Exercise goal
Return all the data, word for word.

________________________

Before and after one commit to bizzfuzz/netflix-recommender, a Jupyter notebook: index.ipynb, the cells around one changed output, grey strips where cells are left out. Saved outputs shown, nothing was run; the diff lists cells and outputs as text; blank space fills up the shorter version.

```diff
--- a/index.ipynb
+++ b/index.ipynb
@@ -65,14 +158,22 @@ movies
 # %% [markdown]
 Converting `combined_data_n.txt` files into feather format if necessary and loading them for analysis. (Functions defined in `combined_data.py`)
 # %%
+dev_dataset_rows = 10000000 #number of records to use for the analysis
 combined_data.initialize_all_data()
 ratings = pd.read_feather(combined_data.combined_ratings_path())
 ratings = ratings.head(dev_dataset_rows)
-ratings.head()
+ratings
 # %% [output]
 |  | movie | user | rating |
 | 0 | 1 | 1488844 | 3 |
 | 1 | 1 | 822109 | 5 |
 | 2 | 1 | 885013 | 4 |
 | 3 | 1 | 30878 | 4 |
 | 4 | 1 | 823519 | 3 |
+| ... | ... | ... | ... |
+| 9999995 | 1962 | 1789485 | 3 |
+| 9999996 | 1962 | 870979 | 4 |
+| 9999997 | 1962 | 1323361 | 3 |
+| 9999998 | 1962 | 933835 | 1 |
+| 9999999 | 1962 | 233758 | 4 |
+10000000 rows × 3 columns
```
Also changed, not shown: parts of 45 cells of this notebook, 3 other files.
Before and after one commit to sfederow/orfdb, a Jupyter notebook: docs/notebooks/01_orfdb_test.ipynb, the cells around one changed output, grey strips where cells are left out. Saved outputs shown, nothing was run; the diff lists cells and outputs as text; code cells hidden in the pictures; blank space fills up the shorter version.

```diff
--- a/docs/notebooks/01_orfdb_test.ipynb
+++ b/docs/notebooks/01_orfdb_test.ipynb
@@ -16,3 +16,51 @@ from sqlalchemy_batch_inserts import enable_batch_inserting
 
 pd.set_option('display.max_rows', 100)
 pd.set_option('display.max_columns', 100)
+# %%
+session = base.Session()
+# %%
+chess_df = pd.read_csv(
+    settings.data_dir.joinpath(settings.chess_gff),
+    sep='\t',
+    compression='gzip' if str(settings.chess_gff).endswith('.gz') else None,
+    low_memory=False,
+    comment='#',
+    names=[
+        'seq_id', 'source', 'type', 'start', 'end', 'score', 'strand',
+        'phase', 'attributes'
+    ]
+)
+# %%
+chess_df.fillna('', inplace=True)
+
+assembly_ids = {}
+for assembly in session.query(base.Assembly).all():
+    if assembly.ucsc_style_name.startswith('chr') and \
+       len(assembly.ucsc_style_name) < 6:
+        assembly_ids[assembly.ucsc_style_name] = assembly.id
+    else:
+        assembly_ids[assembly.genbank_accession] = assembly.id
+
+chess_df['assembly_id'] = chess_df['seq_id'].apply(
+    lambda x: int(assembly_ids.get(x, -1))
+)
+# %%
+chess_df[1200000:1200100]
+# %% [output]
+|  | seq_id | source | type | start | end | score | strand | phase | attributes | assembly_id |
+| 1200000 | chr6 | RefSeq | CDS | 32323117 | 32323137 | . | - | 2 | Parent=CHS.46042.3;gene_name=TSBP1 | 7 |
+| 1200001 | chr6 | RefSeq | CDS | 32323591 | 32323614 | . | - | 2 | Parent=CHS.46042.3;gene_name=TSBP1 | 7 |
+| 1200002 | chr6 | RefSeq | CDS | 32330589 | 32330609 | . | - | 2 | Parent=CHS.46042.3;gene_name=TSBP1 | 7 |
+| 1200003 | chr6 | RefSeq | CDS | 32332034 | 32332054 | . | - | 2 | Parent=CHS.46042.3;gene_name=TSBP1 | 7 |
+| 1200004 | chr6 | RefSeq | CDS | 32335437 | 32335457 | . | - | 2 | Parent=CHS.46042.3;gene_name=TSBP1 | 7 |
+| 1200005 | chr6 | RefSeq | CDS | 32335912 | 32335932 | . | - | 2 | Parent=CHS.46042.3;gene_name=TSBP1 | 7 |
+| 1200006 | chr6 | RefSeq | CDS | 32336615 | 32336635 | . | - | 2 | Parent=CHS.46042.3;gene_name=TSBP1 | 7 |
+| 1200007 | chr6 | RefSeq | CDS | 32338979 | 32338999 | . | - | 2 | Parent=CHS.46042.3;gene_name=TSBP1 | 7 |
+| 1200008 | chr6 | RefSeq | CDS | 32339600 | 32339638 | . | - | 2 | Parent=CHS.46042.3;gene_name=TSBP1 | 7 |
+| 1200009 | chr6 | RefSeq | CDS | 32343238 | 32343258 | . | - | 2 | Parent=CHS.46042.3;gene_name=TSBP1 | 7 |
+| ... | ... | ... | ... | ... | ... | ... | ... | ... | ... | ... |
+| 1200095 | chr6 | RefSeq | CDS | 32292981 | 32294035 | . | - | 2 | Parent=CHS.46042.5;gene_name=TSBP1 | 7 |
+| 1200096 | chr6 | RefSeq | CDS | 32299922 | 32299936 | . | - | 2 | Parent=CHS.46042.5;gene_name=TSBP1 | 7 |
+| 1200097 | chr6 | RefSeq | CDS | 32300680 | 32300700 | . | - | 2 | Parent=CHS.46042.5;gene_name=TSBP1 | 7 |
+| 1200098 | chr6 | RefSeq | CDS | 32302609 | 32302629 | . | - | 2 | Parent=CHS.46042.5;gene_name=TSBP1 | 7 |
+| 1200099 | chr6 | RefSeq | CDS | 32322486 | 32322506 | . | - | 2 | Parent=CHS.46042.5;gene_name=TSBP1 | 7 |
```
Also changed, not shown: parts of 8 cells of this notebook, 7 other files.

________________________

Answer space
Before and after one commit to bizzfuzz/netflix-recommender, a Jupyter notebook: index.ipynb, the cells around one changed output, grey strips where cells are left out. Saved outputs shown, nothing was run; the diff lists cells and outputs as text; blank space fills up the shorter version.

```diff
--- a/index.ipynb
+++ b/index.ipynb
@@ -65,14 +158,22 @@ movies
 # %% [markdown]
 Converting `combined_data_n.txt` files into feather format if necessary and loading them for analysis. (Functions defined in `combined_data.py`)
 # %%
+dev_dataset_rows = 10000000 #number of records to use for the analysis
 combined_data.initialize_all_data()
 ratings = pd.read_feather(combined_data.combined_ratings_path())
 ratings = ratings.head(dev_dataset_rows)
-ratings.head()
+ratings
 # %% [output]
 |  | movie | user | rating |
 | 0 | 1 | 1488844 | 3 |
 | 1 | 1 | 822109 | 5 |
 | 2 | 1 | 885013 | 4 |
 | 3 | 1 | 30878 | 4 |
 | 4 | 1 | 823519 | 3 |
+| ... | ... | ... | ... |
+| 9999995 | 1962 | 1789485 | 3 |
+| 9999996 | 1962 | 870979 | 4 |
+| 9999997 | 1962 | 1323361 | 3 |
+| 9999998 | 1962 | 933835 | 1 |
+| 9999999 | 1962 | 233758 | 4 |
+10000000 rows × 3 columns
```
Also changed, not shown: parts of 45 cells of this notebook, 3 other files.
Before and after one commit to sfederow/orfdb, a Jupyter notebook: docs/notebooks/01_orfdb_test.ipynb, the cells around one changed output, grey strips where cells are left out. Saved outputs shown, nothing was run; the diff lists cells and outputs as text; code cells hidden in the pictures; blank space fills up the shorter version.

```diff
--- a/docs/notebooks/01_orfdb_test.ipynb
+++ b/docs/notebooks/01_orfdb_test.ipynb
@@ -16,3 +16,51 @@ from sqlalchemy_batch_inserts import enable_batch_inserting
 
 pd.set_option('display.max_rows', 100)
 pd.set_option('display.max_columns', 100)
+# %%
+session = base.Session()
+# %%
+chess_df = pd.read_csv(
+    settings.data_dir.joinpath(settings.chess_gff),
+    sep='\t',
+    compression='gzip' if str(settings.chess_gff).endswith('.gz') else None,
+    low_memory=False,
+    comment='#',
+    names=[
+        'seq_id', 'source', 'type', 'start', 'end', 'score', 'strand',
+        'phase', 'attributes'
+    ]
+)
+# %%
+chess_df.fillna('', inplace=True)
+
+assembly_ids = {}
+for assembly in session.query(base.Assembly).all():
+    if assembly.ucsc_style_name.startswith('chr') and \
+       len(assembly.ucsc_style_name) < 6:
+        assembly_ids[assembly.ucsc_style_name] = assembly.id
+    else:
+        assembly_ids[assembly.genbank_accession] = assembly.id
+
+chess_df['assembly_id'] = chess_df['seq_id'].apply(
+    lambda x: int(assembly_ids.get(x, -1))
+)
+# %%
+chess_df[1200000:1200100]
+# %% [output]
+|  | seq_id | source | type | start | end | score | strand | phase | attributes | assembly_id |
+| 1200000 | chr6 | RefSeq | CDS | 32323117 | 32323137 | . | - | 2 | Parent=CHS.46042.3;gene_name=TSBP1 | 7 |
+| 1200001 | chr6 | RefSeq | CDS | 32323591 | 32323614 | . | - | 2 | Parent=CHS.46042.3;gene_name=TSBP1 | 7 |
+| 1200002 | chr6 | RefSeq | CDS | 32330589 | 32330609 | . | - | 2 | Parent=CHS.46042.3;gene_name=TSBP1 | 7 |
+| 1200003 | chr6 | RefSeq | CDS | 32332034 | 32332054 | . | - | 2 | Parent=CHS.46042.3;gene_name=TSBP1 | 7 |
+| 1200004 | chr6 | RefSeq | CDS | 32335437 | 32335457 | . | - | 2 | Parent=CHS.46042.3;gene_name=TSBP1 | 7 |
+| 1200005 | chr6 | RefSeq | CDS | 32335912 | 32335932 | . | - | 2 | Parent=CHS.46042.3;gene_name=TSBP1 | 7 |
+| 1200006 | chr6 | RefSeq | CDS | 32336615 | 32336635 | . | - | 2 | Parent=CHS.46042.3;gene_name=TSBP1 | 7 |
+| 1200007 | chr6 | RefSeq | CDS | 32338979 | 32338999 | . | - | 2 | Parent=CHS.46042.3;gene_name=TSBP1 | 7 |
+| 1200008 | chr6 | RefSeq | CDS | 32339600 | 32339638 | . | - | 2 | Parent=CHS.46042.3;gene_name=TSBP1 | 7 |
+| 1200009 | chr6 | RefSeq | CDS | 32343238 | 32343258 | . | - | 2 | Parent=CHS.46042.3;gene_name=TSBP1 | 7 |
+| ... | ... | ... | ... | ... | ... | ... | ... | ... | ... | ... |
+| 1200095 | chr6 | RefSeq | CDS | 32292981 | 32294035 | . | - | 2 | Parent=CHS.46042.5;gene_name=TSBP1 | 7 |
+| 1200096 | chr6 | RefSeq | CDS | 32299922 | 32299936 | . | - | 2 | Parent=CHS.46042.5;gene_name=TSBP1 | 7 |
+| 1200097 | chr6 | RefSeq | CDS | 32300680 | 32300700 | . | - | 2 | Parent=CHS.46042.5;gene_name=TSBP1 | 7 |
+| 1200098 | chr6 | RefSeq | CDS | 32302609 | 32302629 | . | - | 2 | Parent=CHS.46042.5;gene_name=TSBP1 | 7 |
+| 1200099 | chr6 | RefSeq | CDS | 32322486 | 32322506 | . | - | 2 | Parent=CHS.46042.5;gene_name=TSBP1 | 7 |
```
Also changed, not shown: parts of 8 cells of this notebook, 7 other files.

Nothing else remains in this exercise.